Sapan Luang Church is a large and growing church that now has two distinct congregations: An older congregation of Chinese and a younger congregation of their children and grandchildren, who speak mainly Thai. Both congregations worship at the same hour on Sunday morning in two different sanctuaries in the same facility. The younger, Thai congregation is the larger, but the older Chinese congregation is composed of the “elders” in the church. We were escorted into the Chinese worship service, because it is the only one that provides simultaneous translation of the service in English via headphone sets. (They did not know that we could understand and speak Thai.)
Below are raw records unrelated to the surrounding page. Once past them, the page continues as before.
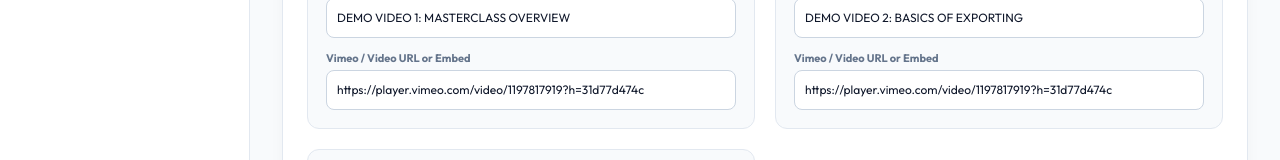
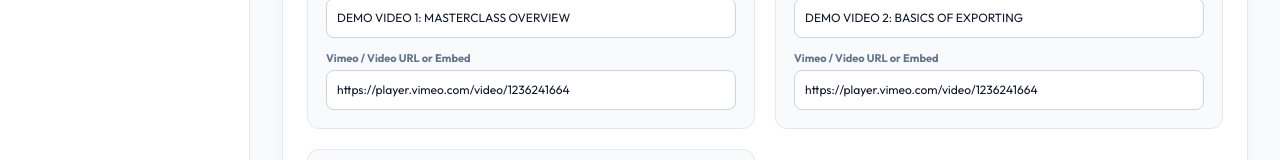
Before and after one commit to merkantoservice-dev/zytx, a Next.js app: page /dashboard/admin/demo-requests in a window 1280 px wide. Shown: the part 382-542 px from the top of the page. Built offline with nearby package versions, Linux system fonts and the light colour scheme; no server answers; the database is empty; sample sign-in values are in the browser's storage.

Commit message:
Fix demo video URL resolving to 404 website inside iframe

```diff
--- a/src/app/dashboard/admin/demo-requests/page.tsx
+++ b/src/app/dashboard/admin/demo-requests/page.tsx
@@ -23,9 +23,9 @@ export default function AdminDemoRequestsPage() {
   } = useDemo();
 
   const [v1Title, setV1Title] = useState("DEMO VIDEO 1: MASTERCLASS OVERVIEW");
-  const [v1Url, setV1Url] = useState("https://player.vimeo.com/video/1197817919?h=31d77d474c");
+  const [v1Url, setV1Url] = useState("https://player.vimeo.com/video/1236241664");
   const [v2Title, setV2Title] = useState("DEMO VIDEO 2: BASICS OF EXPORTING");
-  const [v2Url, setV2Url] = useState("https://player.vimeo.com/video/1197817919?h=31d77d474c");
+  const [v2Url, setV2Url] = useState("https://player.vimeo.com/video/1236241664");
   const [whatsappNumber, setWhatsappNumber] = useState("+91 98765 43210");
 
   const [filterStatus, setFilterStatus] = useState<"all" | "pending" | "approved" | "rejected" | "paused">("all");
@@ -57,9 +57,9 @@ export default function AdminDemoRequestsPage() {
     const vids = await fetchDemoVideos();
     if (vids) {
       setV1Title(vids.v1?.title || "DEMO VIDEO 1: MASTERCLASS OVERVIEW");
-      setV1Url(vids.v1?.url || "https://player.vimeo.com/video/1197817919?h=31d77d474c");
+      setV1Url(vids.v1?.url || "https://player.vimeo.com/video/1236241664");
       setV2Title(vids.v2?.title || "DEMO VIDEO 2: BASICS OF EXPORTING");
-      setV2Url(vids.v2?.url || "https://player.vimeo.com/video/1197817919?h=31d77d474c");
+      setV2Url(vids.v2?.url || "https://player.vimeo.com/video/1236241664");
       if (vids.whatsapp) setWhatsappNumber(vids.whatsapp);
     }
   };
--- a/src/components/courses/CourseDemoSection.tsx
+++ b/src/components/courses/CourseDemoSection.tsx
@@ -6,11 +6,29 @@ import { motion, AnimatePresence } from "framer-motion";
 import { useDemo, DemoConfig } from "@/hooks/useDemo";
 
 const getEmbedUrl = (input: string) => {
+  if (!input) return "https://player.vimeo.com/video/1236241664";
   try {
-    let urlStr = input;
-    const srcMatch = input.match(/src="([^"]+)"/);
+    let urlStr = input.trim();
+    // If base64/JSON token was accidentally pasted:
+    if (urlStr.startsWith("ey") && urlStr.length > 50) {
+      try {
+        const decoded = typeof window !== "undefined" && window.atob ? window.atob(urlStr) : Buffer.from(urlStr, "base64").toString("utf8");
+        const clipMatch = decoded.match(/clip_?id["':\s]+(\d+)/i);
+        if (clipMatch) {
+          return `https://player.vimeo.com/video/${clipMatch[1]}`;
+        }
+      } catch {}
+    }
+
+    const srcMatch = urlStr.match(/src=["']([^"']+)["']/);
     if (srcMatch) urlStr = srcMatch[1];
     urlStr = urlStr.replace(/&amp;/g, "&");
+
+    // If it's a numeric Vimeo ID alone
+    if (/^\d+$/.test(urlStr)) {
+      return `https://player.vimeo.com/video/${urlStr}`;
+    }
+
     const u = new URL(urlStr);
     if (u.hostname.includes("youtube.com") && u.searchParams.get("v")) {
       return `https://www.youtube.com/embed/${u.searchParams.get("v")}?autoplay=1`;
@@ -19,12 +37,13 @@ const getEmbedUrl = (input: string) => {
       return `https://www.youtube.com/embed/${u.pathname.slice(1)}?autoplay=1`;
     }
     if (u.hostname.includes("vimeo.com") && !u.hostname.includes("player.vimeo.com")) {
-      const videoId = u.pathname.split("/").pop();
+      const videoId = u.pathname.split("/").filter(Boolean).pop();
       return `https://player.vimeo.com/video/${videoId}${u.search ? u.search : ""}`;
     }
     return urlStr;
   } catch {
-    return input;
+    // If not a valid absolute URL, never return relative path to avoid loading 404 page inside iframe
+    return "https://player.vimeo.com/video/1236241664";
   }
 };
 
@@ -36,8 +55,8 @@ export default function CourseDemoSection() {
   const [checkingStatus, setCheckingStatus] = useState(false);
 
   const [demoConfig, setDemoConfig] = useState<DemoConfig>({
-    v1: { title: "DEMO VIDEO 1: MASTERCLASS OVERVIEW", url: "https://player.vimeo.com/video/1197817919?h=31d77d474c" },
-    v2: { title: "DEMO VIDEO 2: BASICS OF EXPORTING", url: "https://player.vimeo.com/video/1197817919?h=31d77d474c" },
+    v1: { title: "DEMO VIDEO 1: MASTERCLASS OVERVIEW", url: "https://player.vimeo.com/video/1236241664" },
+    v2: { title: "DEMO VIDEO 2: BASICS OF EXPORTING", url: "https://player.vimeo.com/video/1236241664" },
     whatsapp: "+91 98765 43210"
   });
   const [activeVidIdx, setActiveVidIdx] = useState<0 | 1>(0);
@@ -749,10 +768,24 @@ export default function CourseDemoSection() {
                         />
                       );
                     }
+                    const embedUrl = getEmbedUrl(rawUrl);
+                    const isDirectVideo = embedUrl.endsWith(".mp4") || embedUrl.endsWith(".webm") || embedUrl.includes(".mp4?");
+                    if (isDirectVideo) {
+                      return (
+                        <video
+                          key={activeVidIdx}
+                          src={embedUrl}
+                          controls
+                          autoPlay
+                          playsInline
+                          style={{ width: "100%", height: "100%", objectFit: "contain" }}
+                        />
+                      );
+                    }
                     return (
                       <iframe
                         key={activeVidIdx}
-                        src={getEmbedUrl(rawUrl)}
+                        src={embedUrl}
                         frameBorder="0"
                         allow="autoplay; fullscreen; picture-in-picture; clipboard-write; encrypted-media"
                         allowFullScreen
--- a/src/hooks/useDemo.ts
+++ b/src/hooks/useDemo.ts
@@ -21,11 +21,11 @@ export interface DemoConfig {
 const DEFAULT_DEMO_CONFIG: DemoConfig = {
   v1: {
     title: "DEMO VIDEO 1: MASTERCLASS OVERVIEW",
-    url: "https://player.vimeo.com/video/1197817919?h=31d77d474c"
+    url: "https://player.vimeo.com/video/1236241664"
   },
   v2: {
     title: "DEMO VIDEO 2: BASICS OF EXPORTING",
-    url: "https://player.vimeo.com/video/1197817919?h=31d77d474c"
+    url: "https://player.vimeo.com/video/1236241664"
   },
   whatsapp: "+91 98765 43210"
 };
```
Also changed, not shown: 1 other file (tests, documents, lock files or other folders).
As it turns out, the Chinese service is done in both Thai and Chinese – and what an experience that was! We sang three hymns during the service. The same hymn is sung simultaneously in both languages out of two different hymn books. Scripture is read in both languages by two different lectors, standing at two different microphones at the lectern. Announcements are given in both languages. The choir, numbering twenty-five, sang a Palm Sunday anthem in English with a soprano solo. They were accompanied by both a grand piano and an organ.
The preacher preaches in either language and the sermon is translated, sentence by sentence, by someone standing in the pulpit with him, using a second microphone. In this case, the preacher preached in Thai and the man standing beside him, who was the pastor of the church, translated the sermon into Chinese. The message was taken from Matthew 21:1-11, the Palm Sunday story. The preacher focused on the willingness of the man who owned the colt to let it go for the Lord to use. He spoke of our need to trust God and let go. The hymn after the sermon was, of course, “Trust and Obey.”
After the service, an elder in the church took us under his wing and brought us to the courtyard for the Fellowship Hour. He introduced us to some key people – an elder at the church, a member who was recently appointed to the Board of Directors of the Bangkok Christian Guest House, and an old friend of Mom and Dad’s who owns a jewelry store in Bangkok, though he says he is now retired and his son is running the business. We also watched as members picked up the shirts they will wear for Easter Sunday – polo shirts with the name of the church and an Easter logo embroidered on them, made by a member who owns a shirt factory. We were invited to return for the special events of Holy Week – a Good Friday service, Easter Sunrise Service and breakfast at the church, and the big Easter Service. After a glass of tea, we caught a taxi home, amazed and grateful for the hospitality of the members and uplifted by the music and the powerful message.